So what changed for me? Quite simply, exercise and being active. Once I started to ask my body questions, I started to become much more aware of how I was fueling it. I know that I am fortunate to be healthy, to be able to run, to cycle, to lift weights and to swim with my children. I want to be able to continue to do all those things for a very long time, so I realise that I need to treat my body with a little bit of TLC.
I weighed food and counted calories for a time. It opened my eyes to portion sizes and made me appreciate just how easy it is to overeat. For example, a quick glance at the granola packet states 245 kcal per portion, you add some yogurt and mentally log your breakfast as about 350 kcal. In reality, your portion of granola was more than double the recommended serving and your breakfast actually contained 600 kcal. Combine this with the fact that you actually put 50 grams of peanut butter on your toast for your lunch, not the recommended portion of 30 grams… meaning you consumed 120 kcal more than you thought. Finally, add the fish finger and few chips you ate off your child’s plate at dinner time and your calorie consumption for the day is approximately 500 more than you thought.

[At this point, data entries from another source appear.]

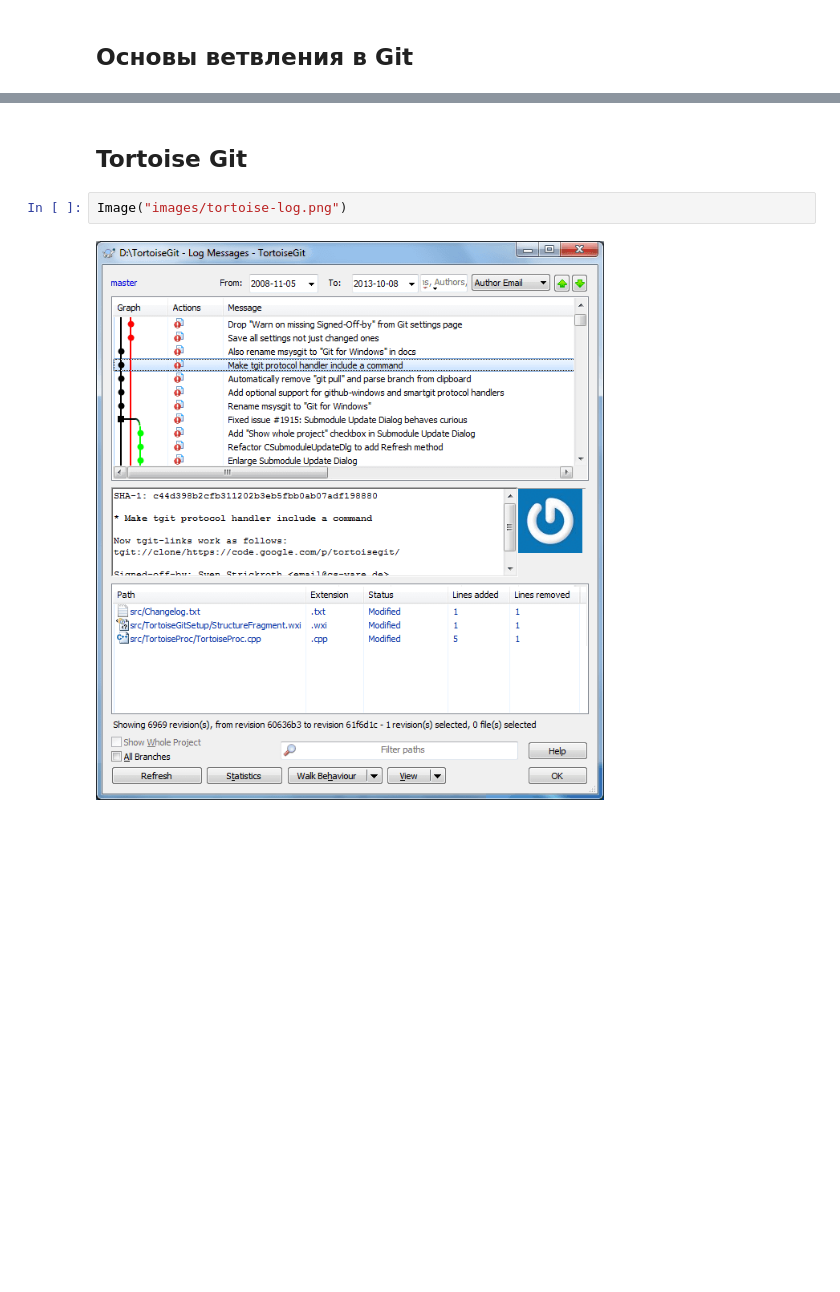
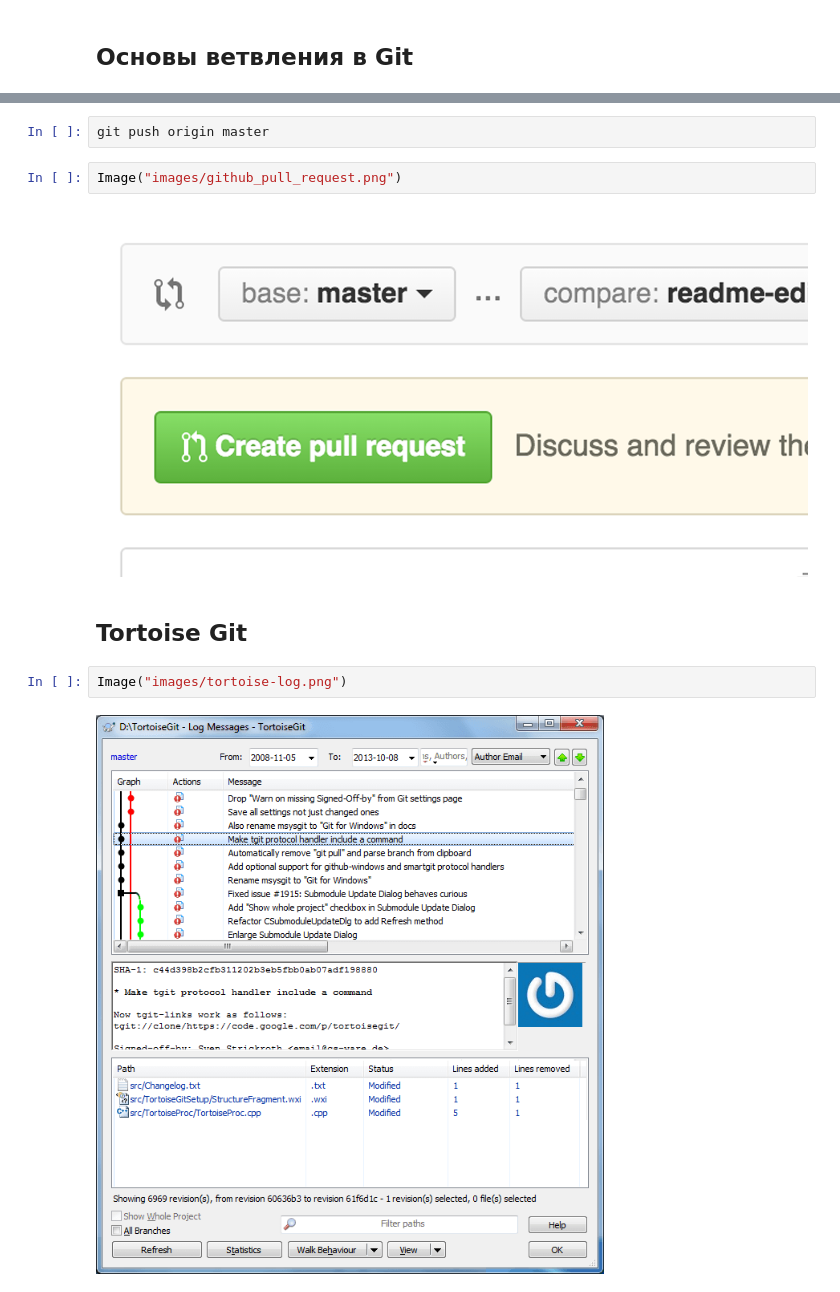
Before and after one commit to vasilyivan12345/python-workshops, a Jupyter notebook: git/lecture.ipynb, the cells around one changed output, grey strips where cells are left out. Saved outputs shown, nothing was run; the diff lists cells and outputs as text; blank space fills up the shorter version.

```diff
--- a/git/lecture.ipynb
+++ b/git/lecture.ipynb
@@ -77,3 +111,9 @@ Image("images/github_gitlab_bitbucket.jpeg")
+# %%
+git push origin master
+# %%
+Image("images/github_pull_request.png")
+# %% [output]
+[figure, added]
 # %% [markdown]
 ## Tortoise Git
 # %%
```
Also changed, not shown: parts of 12 cells of this notebook, 3 other files.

For many people, counting calories for a while is a brilliant idea and I often ask my clients to do it so they can gain a better understanding of energy balance and calorie requirements; to learn what they need to consume and in what quantities. It is essential to recognise that food is fuel, and that if your output changes; for example if you move from a manual job to a desk job, you need to alter the input accordingly or you’ll find yourself in a calorie surplus and will inevitably gain weight.

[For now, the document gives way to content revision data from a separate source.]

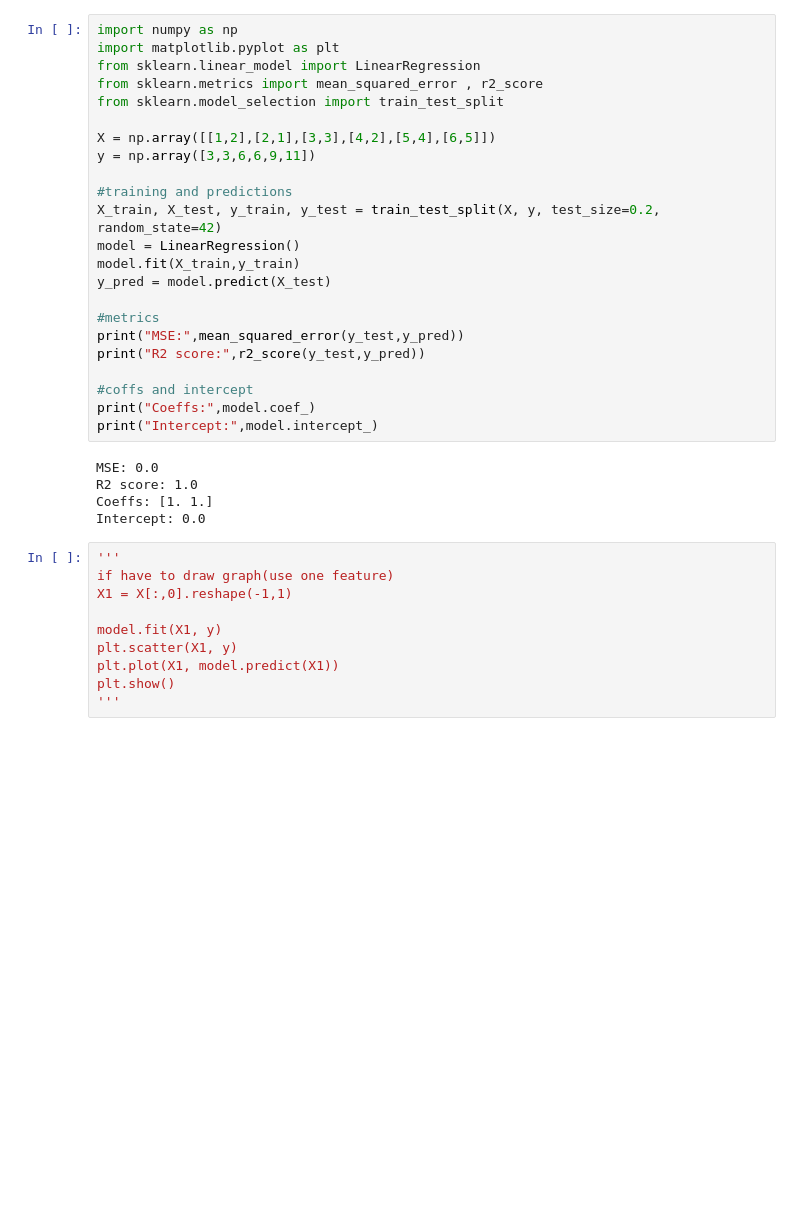
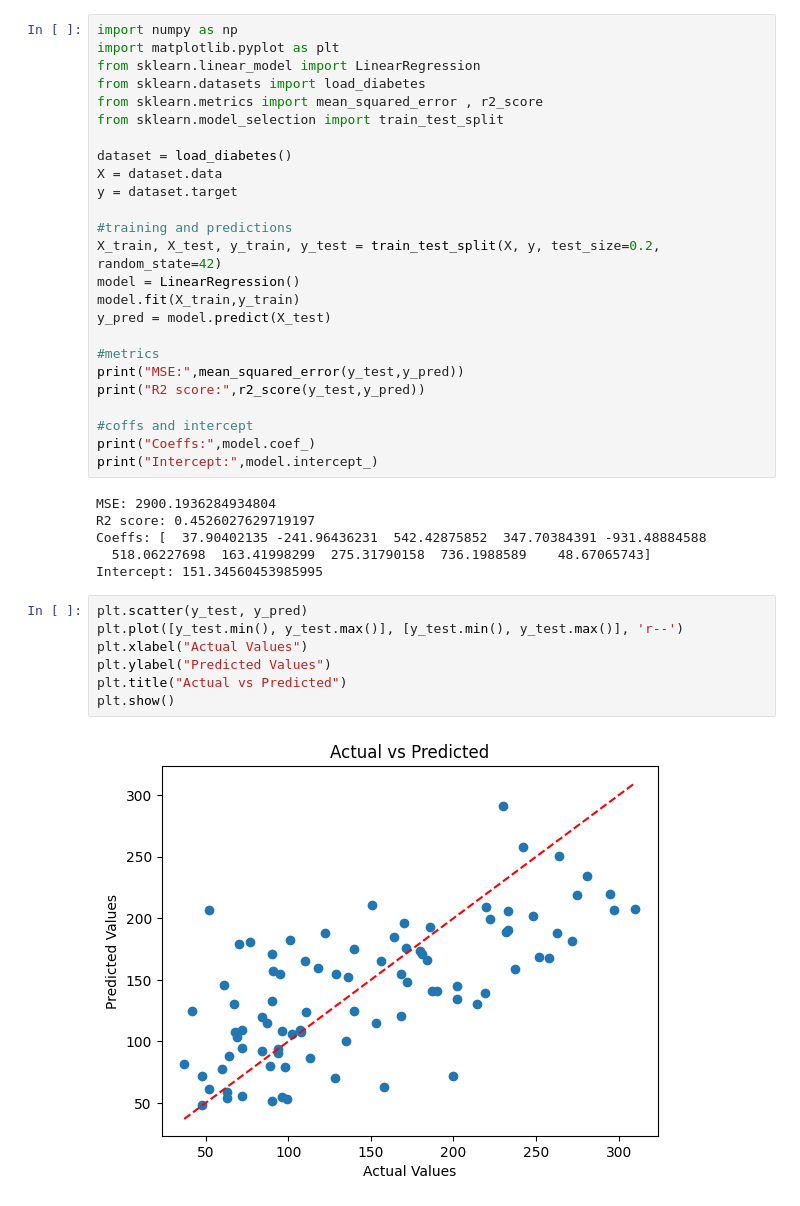
Before and after one commit to Thusyya-Vardhan/ML_Lab, a Jupyter notebook: 4_multiple_linear_regression.ipynb, the cells around one changed output. Cells and saved outputs as stored; diff of their text form; blank space fills up the shorter version.

```diff
--- a/4_multiple_linear_regression.ipynb
+++ b/4_multiple_linear_regression.ipynb
@@ -2,11 +2,13 @@
 import numpy as np
 import matplotlib.pyplot as plt
 from sklearn.linear_model import LinearRegression
+from sklearn.datasets import load_diabetes
 from sklearn.metrics import mean_squared_error , r2_score
 from sklearn.model_selection import train_test_split
 
-X = np.array([[1,2],[2,1],[3,3],[4,2],[5,4],[6,5]])
-y = np.array([3,3,6,6,9,11])
+dataset = load_diabetes()
+X = dataset.data
+y = dataset.target
 
 #training and predictions
 X_train, X_test, y_train, y_test = train_test_split(X, y, test_size=0.2, random_state=42)
@@ -22,17 +24,17 @@ print("R2 score:",r2_score(y_test,y_pred))
 print("Coeffs:",model.coef_)
 print("Intercept:",model.intercept_)
 # %% [output]
-MSE: 0.0
-R2 score: 1.0
-Coeffs: [1. 1.]
-Intercept: 0.0
+MSE: 2900.1936284934804
+R2 score: 0.4526027629719197
+Coeffs: [  37.90402135 -241.96436231  542.42875852  347.70384391 -931.48884588
+  518.06227698  163.41998299  275.31790158  736.1988589    48.67065743]
+Intercept: 151.34560453985995
-# %%
-'''
-if have to draw graph(use one feature)
-X1 = X[:,0].reshape(-1,1)
-
-model.fit(X1, y)
-plt.scatter(X1, y)
-plt.plot(X1, model.predict(X1))
-plt.show()
-'''
+# %%
+plt.scatter(y_test, y_pred)
+plt.plot([y_test.min(), y_test.max()], [y_test.min(), y_test.max()], 'r--')
+plt.xlabel("Actual Values")
+plt.ylabel("Predicted Values")
+plt.title("Actual vs Predicted")
+plt.show()
+# %% [output]
+[figure, added]
```
Also changed, not shown: 2 other files.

Nowadays, I don’t count calories. I have learnt enough to know roughly what I need to consume to maintain my weight. I make sure most of the foods I consume are single ingredient, whole foods, I include plenty of protein, heaps of fruit and vegetables and I don’t omit any food groups or deny myself anything. I can recognise when I’m under-fueled because my performance suffers – my marathon training block is an excellent example of this, I soon realised that I needed to up my calories once my mileage increased because I felt flat and lacking in energy on my runs.
I track my progress using goals and currently, weight loss isn’t one of them. At the moment my goals relate to increased speed over shorter distances and to strength. I take a similar approach with my clients and always encourage them to have at least three goals, only one of which relates to weight or the scales. They can be anything, from improved sleep, a PB over a certain distance or in a certain lift or something really personal like having the confidence to run in shorts.
Please trust me when I say that you don’t need to go on a diet, you need to make a change to your lifestyle. It won’t be easy, and anybody that tells you they have an easy way or a quick fix is lying. I appreciate that there might well be a time and a place for rapid weight loss, but, if you want your brain to keep up, you need to embrace the process, appreciate that good things take time and focus on enjoying it. Enjoy the fact that you have more energy, that you’re sleeping better and your skin is clearer. Be proud of the improvements in your pace and strength and let any resulting weight loss be a happy bonus, not your only objective and your single measure of success.
Strive to be happy. To be healthy and physically fit. Please don’t strive solely to see a certain number on the scale or on the label of your jeans. You are not your weight.